This wasn’t something new. My mom raised me doing a lot of volunteer work around Austin throughout middle and high school. Unfortunately my time commitment to giving back and serving others dwindled as the years went on. By the time I was working full time and back in Austin, I was not volunteering at all and any sort of “volunteering” had 100% to do with monetary donations versus donating my time.
When I made the decision to leave the company I had been with for 3 years, volunteering was the number one item on my to-do list. Not just around Austin, but also finding an opportunity to volunteer abroad. Then a family friend connected me to the founder of Caring for Cambodia, and the planning for my March trip began.
2 – My first trip to Southeast Asia in March 2017
I was nervous to go to Southeast alone, so thankfully I had my best friend, Chinasa, with me. We split the trip 50/50 between volunteering and leisure travel. The 50% spent volunteering will forever have a lasting impact on me.
Knowing the history of the country and seeing the poverty of these children, it amazed me how happy all of the kids were and the constant positive energy you felt at each and every school. Once the kids warmed up to you, all they wanted was to play with you and hear you speak and be around you.
It was such a warm and welcoming experience and it wasn’t like anything I had experienced before. You could be having the worst day ever, but 10 seconds around these kids, and you would forget about anything bad. It was truly amazing, and I can’t wait to see all of the kids again!
3) A young girl’s innocent and simple series of questions
We were spending each morning and afternoon at a different school since it was our first time in Siem Reap, and the staff at CFC wanted us to see all of those schools and differences depending on location and number of years associated with CFC.
At one of the schools, there was a young 8 year old girl attending the first section of an ESL class that Chinasa and I were volunteering in. She sat by me, she played with the ends of my kimono, and she stayed for the second section too. Not sure why, but she attached to me and worked so hard to communicate with me in as much as English as she knew.
We ended the morning with this conversation that nearly broke my heart:
Young Girl: “Will I get to see you tomorrow?” (as she is holding on to the end of my kimono)
Me: “No, I’m sorry, we are going to a different school tomorrow.”
Young Girl: “Ok, when will I get to see you again?”
Me: “I don’t know.” (as I am literally holding back tears)
Young Girl: “Ok, well come back very soon, ok?”
Me: “Yes, I will do my best!”
This series of questions almost brought me to tears, but it sparked the question/thought – When will I come back to Cambodia? Wait, I really want to come back to Cambodia.
4 – Having the feeling that I may have found the job I should’ve been doing all along
Our time was split between assisting in the ESL classrooms, and doing a building project at one of the schools. I loved my time in the classroom because I have always loved being around kids, and as stated in point #2, these kids had a certain energy about them that made the experience so memorable.
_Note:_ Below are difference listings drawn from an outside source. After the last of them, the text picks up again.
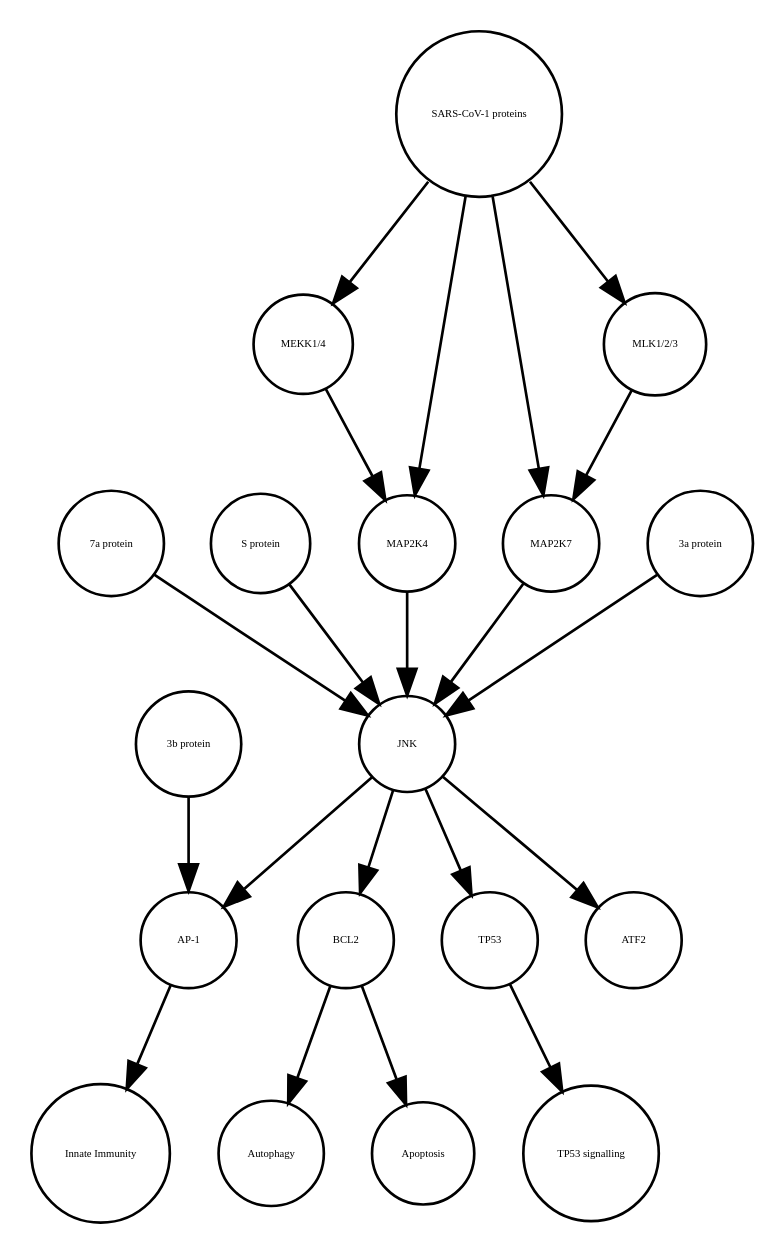
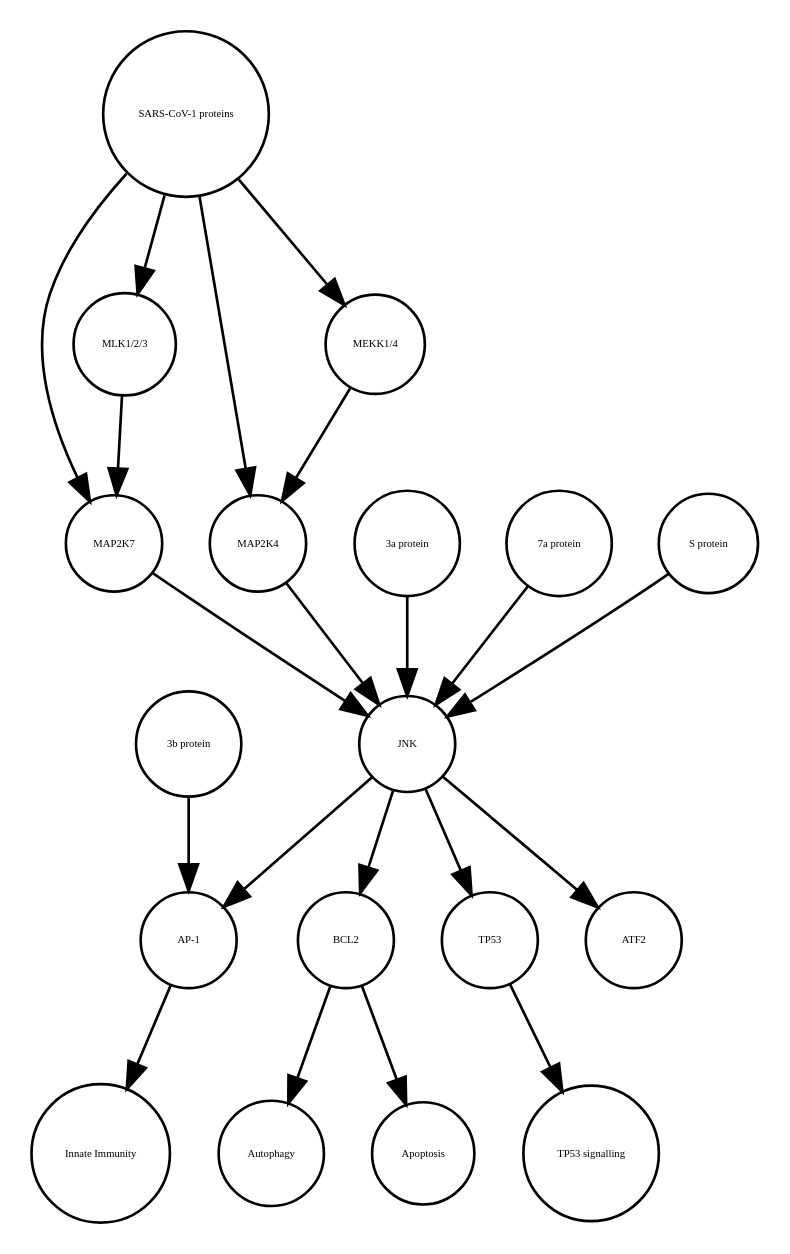
One commit to cannin/covid19-sbgn changed the diagram in JNK_pathway_v2.1.xml_projected.dot. Above: the diagram before and after it, drawn with Graphviz. The commit also changed other lines of this file and 572 other files, not shown here.

```diff
--- a/JNK_pathway_v2.1.xml_projected.dot
+++ b/JNK_pathway_v2.1.xml_projected.dot
@@ -1,40 +1,40 @@
 strict digraph  {
 BCL2 [annotation=urn_miriam_uniprot_P10415, bipartite=0, cls=macromolecule, fontsize=4, label=BCL2, shape=circle];
 Autophagy [annotation="", bipartite=0, cls=phenotype, fontsize=4, label=Autophagy, shape=circle];
 "AP-1" [annotation="", bipartite=0, cls=complex, fontsize=4, label="AP-1", shape=circle];
 "Innate Immunity" [annotation="", bipartite=0, cls=phenotype, fontsize=4, label="Innate Immunity", shape=circle];
 TP53 [annotation=urn_miriam_uniprot_P04637, bipartite=0, cls=macromolecule, fontsize=4, label=TP53, shape=circle];
 "TP53 signalling" [annotation="", bipartite=0, cls=phenotype, fontsize=4, label="TP53 signalling", shape=circle];
 Apoptosis [annotation="", bipartite=0, cls=phenotype, fontsize=4, label=Apoptosis, shape=circle];
+ATF2 [annotation=urn_miriam_uniprot_P15336, bipartite=0, cls=macromolecule, fontsize=4, label=ATF2, shape=circle];
+JNK [annotation="", bipartite=0, cls=complex, fontsize=4, label=JNK, shape=circle];
+"SARS-CoV-1 proteins" [annotation="", bipartite=0, cls=complex, fontsize=4, label="SARS-CoV-1 proteins", shape=circle];
+MAP2K7 [annotation=urn_miriam_uniprot_O14733, bipartite=0, cls=macromolecule, fontsize=4, label=MAP2K7, shape=circle];
+MAP2K4 [annotation=urn_miriam_uniprot_P45985, bipartite=0, cls=macromolecule, fontsize=4, label=MAP2K4, shape=circle];
+"3a protein" [annotation="", bipartite=0, cls=macromolecule, fontsize=4, label="3a protein", shape=circle];
 "MEKK1/4" [annotation="", bipartite=0, cls=complex, fontsize=4, label="MEKK1/4", shape=circle];
 "7a protein" [annotation="", bipartite=0, cls=macromolecule, fontsize=4, label="7a protein", shape=circle];
+"MLK1/2/3" [annotation="", bipartite=0, cls=complex, fontsize=4, label="MLK1/2/3", shape=circle];
+"3b protein" [annotation="", bipartite=0, cls=macromolecule, fontsize=4, label="3b protein", shape=circle];
 "S protein" [annotation="", bipartite=0, cls=macromolecule, fontsize=4, label="S protein", shape=circle];
-MAP2K4 [annotation=urn_miriam_uniprot_P45985, bipartite=0, cls=macromolecule, fontsize=4, label=MAP2K4, shape=circle];
-MAP2K7 [annotation=urn_miriam_uniprot_O14733, bipartite=0, cls=macromolecule, fontsize=4, label=MAP2K7, shape=circle];
-JNK [annotation="", bipartite=0, cls=complex, fontsize=4, label=JNK, shape=circle];
-"3b protein" [annotation="", bipartite=0, cls=macromolecule, fontsize=4, label="3b protein", shape=circle];
-"SARS-CoV-1 proteins" [annotation="", bipartite=0, cls=complex, fontsize=4, label="SARS-CoV-1 proteins", shape=circle];
-"3a protein" [annotation="", bipartite=0, cls=macromolecule, fontsize=4, label="3a protein", shape=circle];
-ATF2 [annotation=urn_miriam_uniprot_P15336, bipartite=0, cls=macromolecule, fontsize=4, label=ATF2, shape=circle];
-"MLK1/2/3" [annotation="", bipartite=0, cls=complex, fontsize=4, label="MLK1/2/3", shape=circle];
 BCL2 -> Autophagy  [annotation="", interaction_type="necessary stimulation"];
 BCL2 -> Apoptosis  [annotation="", interaction_type=inhibition];
 "AP-1" -> "Innate Immunity"  [annotation="", interaction_type="necessary stimulation"];
 TP53 -> "TP53 signalling"  [annotation="", interaction_type="necessary stimulation"];
-"MEKK1/4" -> MAP2K4  [annotation="urn_miriam_pubmed_31226023|urn_miriam_taxonomy_694009", interaction_type=stimulation];
-"7a protein" -> JNK  [annotation=urn_miriam_pubmed_17141229, interaction_type=stimulation];
-"S protein" -> JNK  [annotation=urn_miriam_pubmed_17267381, interaction_type=stimulation];
-MAP2K4 -> JNK  [annotation=urn_miriam_pubmed_17141229, interaction_type=stimulation];
-MAP2K7 -> JNK  [annotation=urn_miriam_pubmed_17141229, interaction_type=stimulation];
 JNK -> TP53  [annotation="", interaction_type=stimulation];
 JNK -> "AP-1"  [annotation=urn_miriam_pubmed_21561061, interaction_type=stimulation];
 JNK -> ATF2  [annotation="", interaction_type=stimulation];
 JNK -> BCL2  [annotation=urn_miriam_pubmed_10567572, interaction_type=stimulation];
+"SARS-CoV-1 proteins" -> "MLK1/2/3"  [annotation="urn_miriam_taxonomy_694009|urn_miriam_pubmed_31226023", interaction_type=stimulation];
+"SARS-CoV-1 proteins" -> MAP2K4  [annotation="urn_miriam_pubmed_31226023|urn_miriam_taxonomy_694009", interaction_type=stimulation];
+"SARS-CoV-1 proteins" -> "MEKK1/4"  [annotation="urn_miriam_pubmed_31226023|urn_miriam_taxonomy_694009", interaction_type=stimulation];
+"SARS-CoV-1 proteins" -> MAP2K7  [annotation="urn_miriam_pubmed_31226023|urn_miriam_taxonomy_694009", interaction_type=stimulation];
+MAP2K7 -> JNK  [annotation=urn_miriam_pubmed_17141229, interaction_type=stimulation];
+MAP2K4 -> JNK  [annotation=urn_miriam_pubmed_17141229, interaction_type=stimulation];
+"3a protein" -> JNK  [annotation=urn_miriam_pubmed_17141229, interaction_type=stimulation];
+"MEKK1/4" -> MAP2K4  [annotation="urn_miriam_pubmed_31226023|urn_miriam_taxonomy_694009", interaction_type=stimulation];
+"7a protein" -> JNK  [annotation=urn_miriam_pubmed_17141229, interaction_type=stimulation];
+"MLK1/2/3" -> MAP2K7  [annotation="urn_miriam_pubmed_31226023|urn_miriam_taxonomy_694009", interaction_type=stimulation];
 "3b protein" -> "AP-1"  [annotation=urn_miriam_pubmed_21561061, interaction_type=stimulation];
-"SARS-CoV-1 proteins" -> "MEKK1/4"  [annotation="urn_miriam_pubmed_31226023|urn_miriam_taxonomy_694009", interaction_type=stimulation];
-"SARS-CoV-1 proteins" -> MAP2K4  [annotation="urn_miriam_pubmed_31226023|urn_miriam_taxonomy_694009", interaction_type=stimulation];
-"SARS-CoV-1 proteins" -> MAP2K7  [annotation="urn_miriam_pubmed_31226023|urn_miriam_taxonomy_694009", interaction_type=stimulation];
-"SARS-CoV-1 proteins" -> "MLK1/2/3"  [annotation="urn_miriam_taxonomy_694009|urn_miriam_pubmed_31226023", interaction_type=stimulation];
-"3a protein" -> JNK  [annotation=urn_miriam_pubmed_17141229, interaction_type=stimulation];
-"MLK1/2/3" -> MAP2K7  [annotation="urn_miriam_pubmed_31226023|urn_miriam_taxonomy_694009", interaction_type=stimulation];
+"S protein" -> JNK  [annotation=urn_miriam_pubmed_17267381, interaction_type=stimulation];
 }
```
They were all so eager to learn – I never had that kind of thirst for learning, even though I loved being in school and do consider myself to be a tad nerdy. They all called me “teacher” and would address me that way if they had a question or wanted me to sit at their table for the next exercise.
So I started thinking, teaching elementary school could be something to explore. After all, my grandfather and grandmother were teachers, my mom was a pre-school teacher and teaches ESL in Japan, and my brother is a high school math teacher. Maybe it’s just something that runs in the family?
5 – Putting my personal limits to the test
Last but certainly not least, this was an opportune experience that would help me grow outside of my comfort zone. I’m definitely a home-body; I love being close to my parents; and I have never lived outside of Texas (minus the first 5 years of my life in NYC and a college semester abroad in Florence).
This was my chance to be entirely on my own – travel alone, live alone, be alone, and all other forms of alone. As nervous as I am about this aspect, I know that it will only help me grow into a stronger and better person.